**TASK OBJECTIVE**
Using the string "RecoveryScreen" as the key, pull each matching line out of the records below.

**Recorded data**
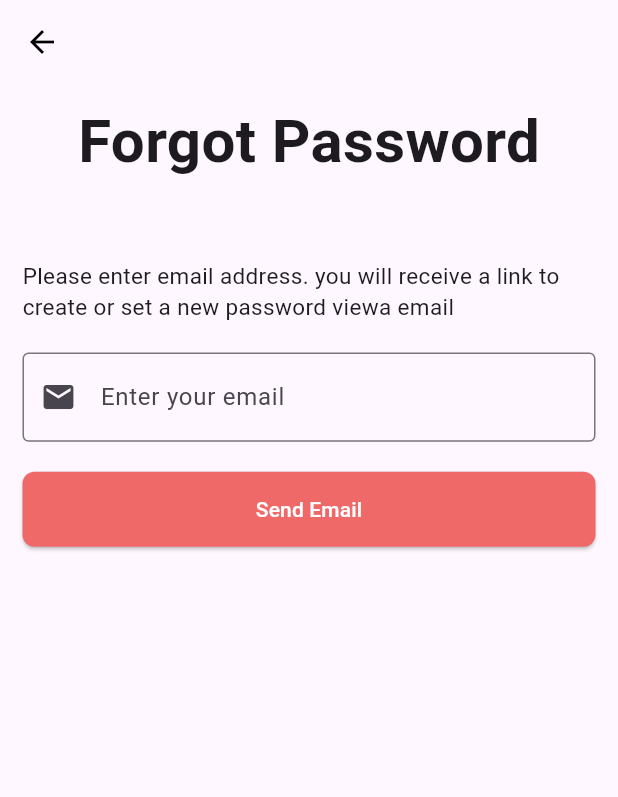
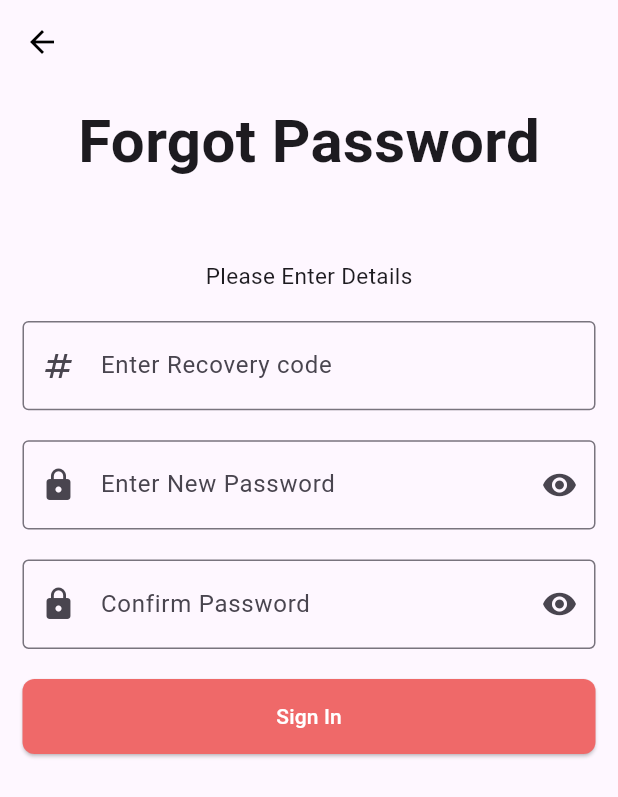
Before and after one commit to Shabanshaikhramajn/Ecommerce_Flutter, a Flutter app: the ForgotScreen screen opened directly, after a tap on "Send Email", on a phone screen of 412 x 824 dp. Shown: the top 797 px of the screen. Run offline on Flutter 3.47's test engine with Material 3 defaults, Android fonts, the phone set to English and light mode, and no system bars; our stand-ins replace introduction_screen.

Commit message:
third commit

```diff
--- a/lib/forgotScreen.dart
+++ b/lib/forgotScreen.dart
@@ -1,3 +1,4 @@
+import 'package:ecommerce/OTPScreen.dart';
 import 'package:ecommerce/recovery_screen.dart';
 import 'package:flutter/cupertino.dart';
 import 'package:flutter/material.dart';
@@ -99,7 +100,20 @@ TextEditingController  emailController = TextEditingController();
                         shape: RoundedRectangleBorder(
                           borderRadius: BorderRadius.circular(8),
                         )),
-          )
+          ),
+
+          SizedBox(height: 10,),
+
+              Text(('OR')),
+
+              TextButton(onPressed: (){
+
+                    Navigator.push(context, MaterialPageRoute(builder: (context)=> OtpScreen()));
+
+              },
+              child: Text('Verify using number',style:
+              TextStyle(color: Color(0xFFEF6969),
+              fontSize: 17),),)
 
 
             ],
--- a/lib/recovery_screen.dart
+++ b/lib/recovery_screen.dart
@@ -1,3 +1,4 @@
+import 'package:ecommerce/home_screen.dart';
 import 'package:flutter/cupertino.dart';
 import 'package:flutter/material.dart';
 
@@ -40,7 +41,7 @@ class _RecoveryScreenState extends State<RecoveryScreen> {
 
           ,SizedBox(height: 50,),
 
-            Text("Please enter email address. you will receive a link to create or set a new password viewa email",
+            Text("Please Enter Details",
             style: TextStyle(
               fontSize: 15
             ), ),
@@ -59,9 +60,42 @@ class _RecoveryScreenState extends State<RecoveryScreen> {
 
               },
               decoration: InputDecoration(
-                labelText: "Enter your email",
+                labelText: "Enter Recovery code",
                 border: OutlineInputBorder( ),
-                prefixIcon: Icon(Icons.email),
+                prefixIcon: Icon(Icons.numbers),
+                suffix: InkWell(
+                  onTap: (){
+                    setState(() {
+                      // emailController.clear();
+                      // print(emailController);
+                    });
+                  },
+                  child: Icon(CupertinoIcons.multiply, color: Colors.grey,))
+
+
+              ),
+
+            ),
+
+            SizedBox(height: 20,),
+
+            TextFormField(
+              onChanged: (val){
+                if(val != ""){
+                  setState(() {
+                    // clrButton = true;
+                  });
+                }
+                else{
+
+                }
+
+              },
+              decoration: InputDecoration(
+                labelText: "Enter New Password",
+                border: OutlineInputBorder( ),
+                prefixIcon: Icon(Icons.lock),
+                suffixIcon: Icon(Icons.remove_red_eye),
                 suffix: InkWell(
                   onTap: (){
                     setState(() {
@@ -77,10 +111,45 @@ class _RecoveryScreenState extends State<RecoveryScreen> {
             ),
 
 
+SizedBox(height: 20,),
+
+            TextFormField(
+              onChanged: (val){
+                if(val != ""){
+                  setState(() {
+                    // clrButton = true;
+                  });
+                }
+                else{
+
+                }
+
+              },
+              decoration: InputDecoration(
+                labelText: "Confirm Password",
+                border: OutlineInputBorder( ),
+                prefixIcon: Icon(Icons.lock),
+                suffixIcon: Icon(Icons.remove_red_eye),
+                suffix: InkWell(
+                  onTap: (){
+                    setState(() {
+                      // emailController.clear();
+                      // print(emailController);
+                    });
+                  },
+                  child: Icon(CupertinoIcons.multiply, color: Colors.grey,))
+
+
+              ),
+
+            ),
+
+
+
           SizedBox(height: 20,),
           ElevatedButton(onPressed: (){
-            Navigator.push(context, MaterialPageRoute(builder: (context)=> RecoveryScreen()));
-          }, child: Text('Send Email', style: TextStyle(color: Colors.white),),
+            Navigator.push(context, MaterialPageRoute(builder: (context)=> HomeScreen()));
+          }, child: Text('Sign In', style: TextStyle(color: Colors.white),),
 
           style:   ElevatedButton.styleFrom(
 
```
Also changed, not shown: lib/OTPScreen.dart (added, +72 -0 lines), lib/RecoveryScreen.dart (added, +17 -0 lines).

**ANSWER TO THE PROBLEM**
@@ -40,7 +41,7 @@ class _RecoveryScreenState extends State<RecoveryScreen> {
@@ -59,9 +60,42 @@ class _RecoveryScreenState extends State<RecoveryScreen> {
@@ -77,10 +111,45 @@ class _RecoveryScreenState extends State<RecoveryScreen> {
-            Navigator.push(context, MaterialPageRoute(builder: (context)=> RecoveryScreen()));
Also changed, not shown: lib/OTPScreen.dart (added, +72 -0 lines), lib/RecoveryScreen.dart (added, +17 -0 lines).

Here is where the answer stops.